“Let the state legislatures appoint the Senate,” Virginia’s George Mason urged at the Philadelphia Convention of 1787, lest a newly empowered federal government “swallow up the state legislatures.” The motion carried unanimously after Mason’s remarks.
So it’s probably fitting that it’s a George Mason University law professor, Todd Zywicki, who has done the best work on the 17th Amendment’s pernicious effects.
Zywicki shows that selection by state legislatures was a key pillar of the Constitution’s architecture, ensuring that the Senate would be a bulwark for decentralized government. It’s “inconceivable,” Zywicki writes, “that a Senator during the pre-17th Amendment era would vote for an ‘unfunded federal mandate.’ “
In the grade-school morality tale offered by Egan and others, noble Progressives pushed the amendment as an antidote to corruption. Yet Zywicki found “no indication that the shift to direct election did anything to eliminate or even reduce corruption in Senate elections.”
Indeed, “the increased power of special interests was the purpose of the 17th Amendment,” Zywicki writes. “It allowed them to lobby senators directly, cutting out the middleman of the state legislatures.”
Maybe that’s why corporations and urban political machines — Progressives’ supposed enemies — supported the amendment.
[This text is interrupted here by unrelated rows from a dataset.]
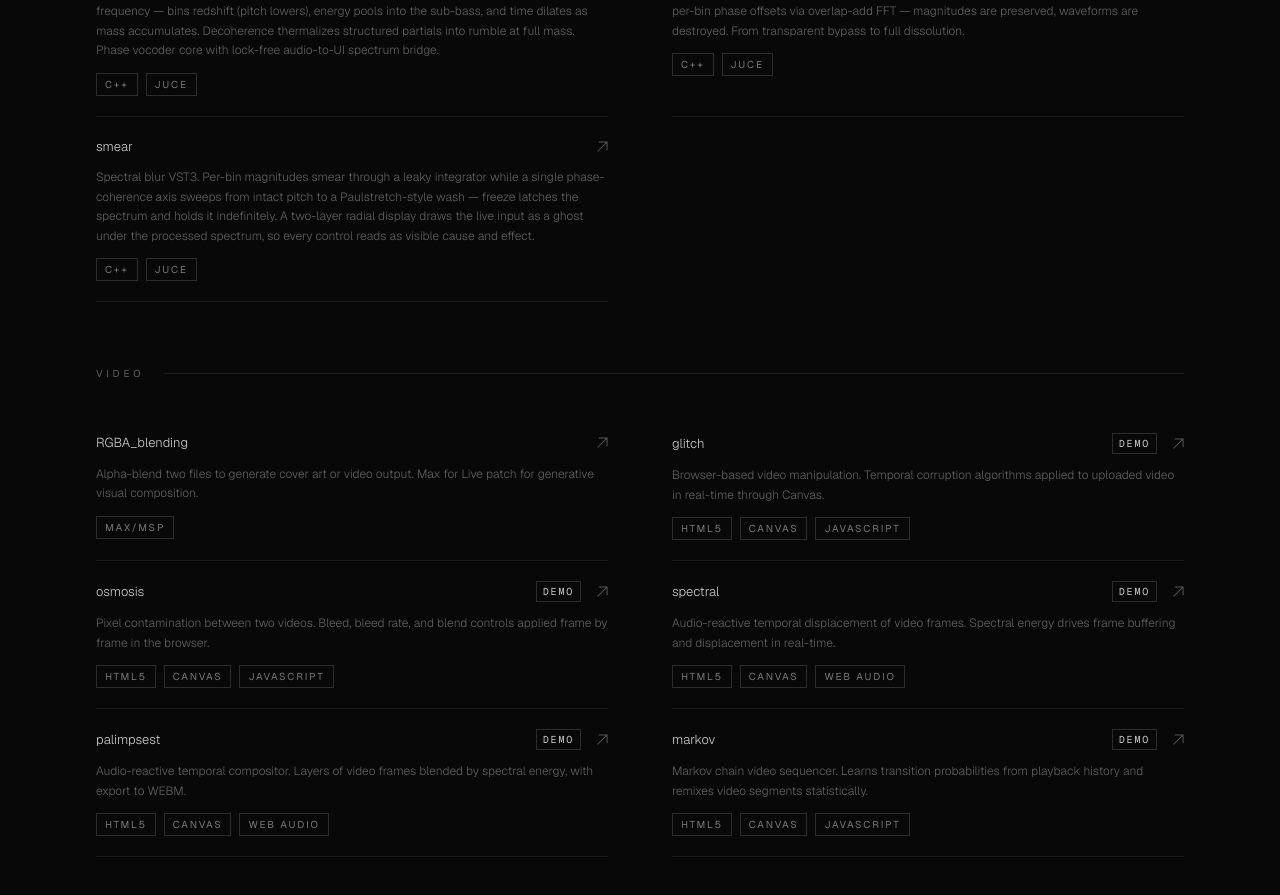
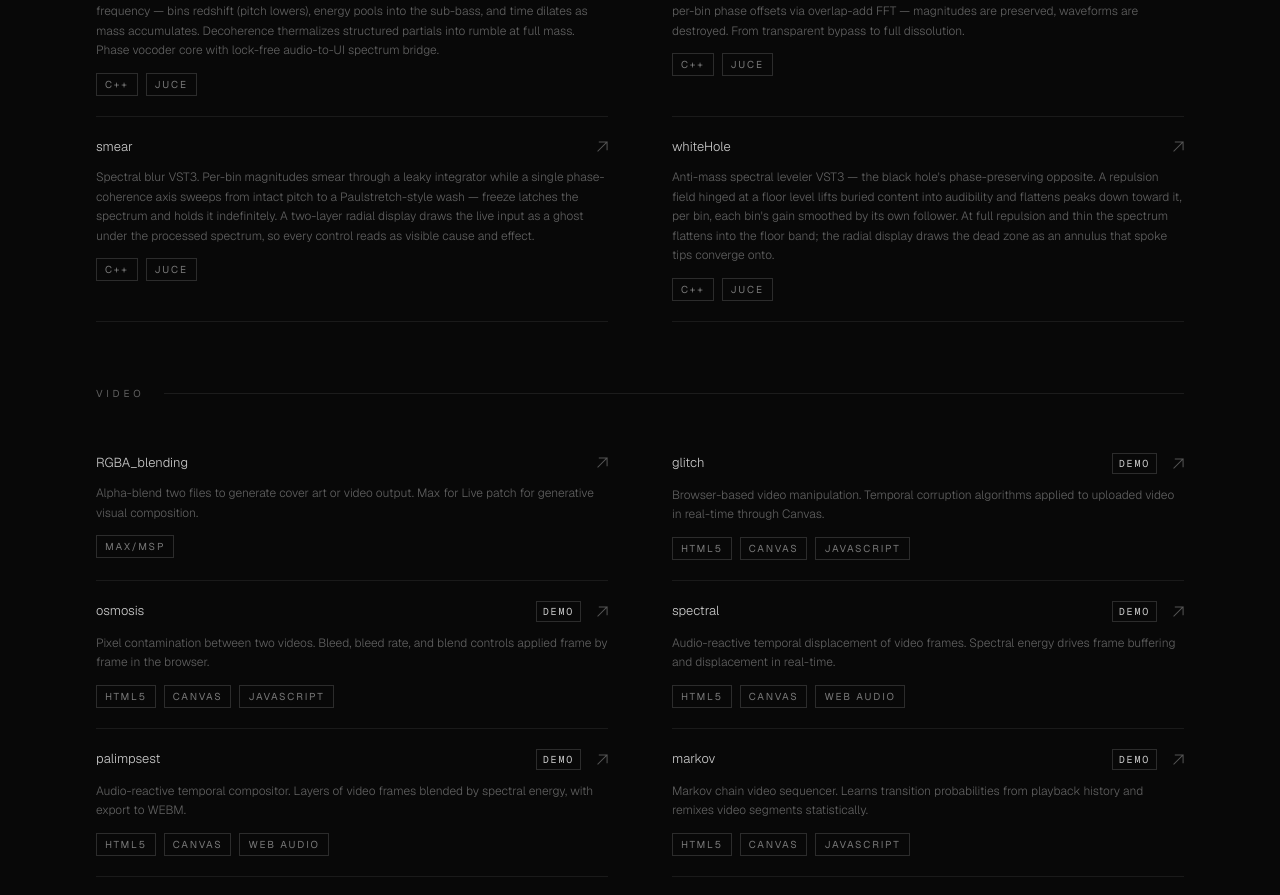
Before and after one commit to hadencain/portfolio, a Next.js app: page / in a window 1280 px wide. Shown: the part 1786-2681 px from the top of the page. Built offline with nearby package versions, Linux system fonts and the light colour scheme.

Commit message:
add whiteHole to audio projects

```diff
--- a/components/projects.tsx
+++ b/components/projects.tsx
@@ -91,6 +91,13 @@ const AUDIO: Project[] = [
       "Spectral blur VST3. Per-bin magnitudes smear through a leaky integrator while a single phase-coherence axis sweeps from intact pitch to a Paulstretch-style wash — freeze latches the spectrum and holds it indefinitely. A two-layer radial display draws the live input as a ghost under the processed spectrum, so every control reads as visible cause and effect.",
     tags: ["C++", "JUCE"],
     github: "https://github.com/hadencain/smear",
+  },
+  {
+    title: "whiteHole",
+    description:
+      "Anti-mass spectral leveler VST3 — the black hole's phase-preserving opposite. A repulsion field hinged at a floor level lifts buried content into audibility and flattens peaks down toward it, per bin, each bin's gain smoothed by its own follower. At full repulsion and thin the spectrum flattens into the floor band; the radial display draws the dead zone as an annulus that spoke tips converge onto.",
+    tags: ["C++", "JUCE"],
+    github: "https://github.com/hadencain/whiteHole",
   },
 ];
 
```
Of course it will never, ever happen. Those special interests are stronger today than when the 17th Amendment was passed.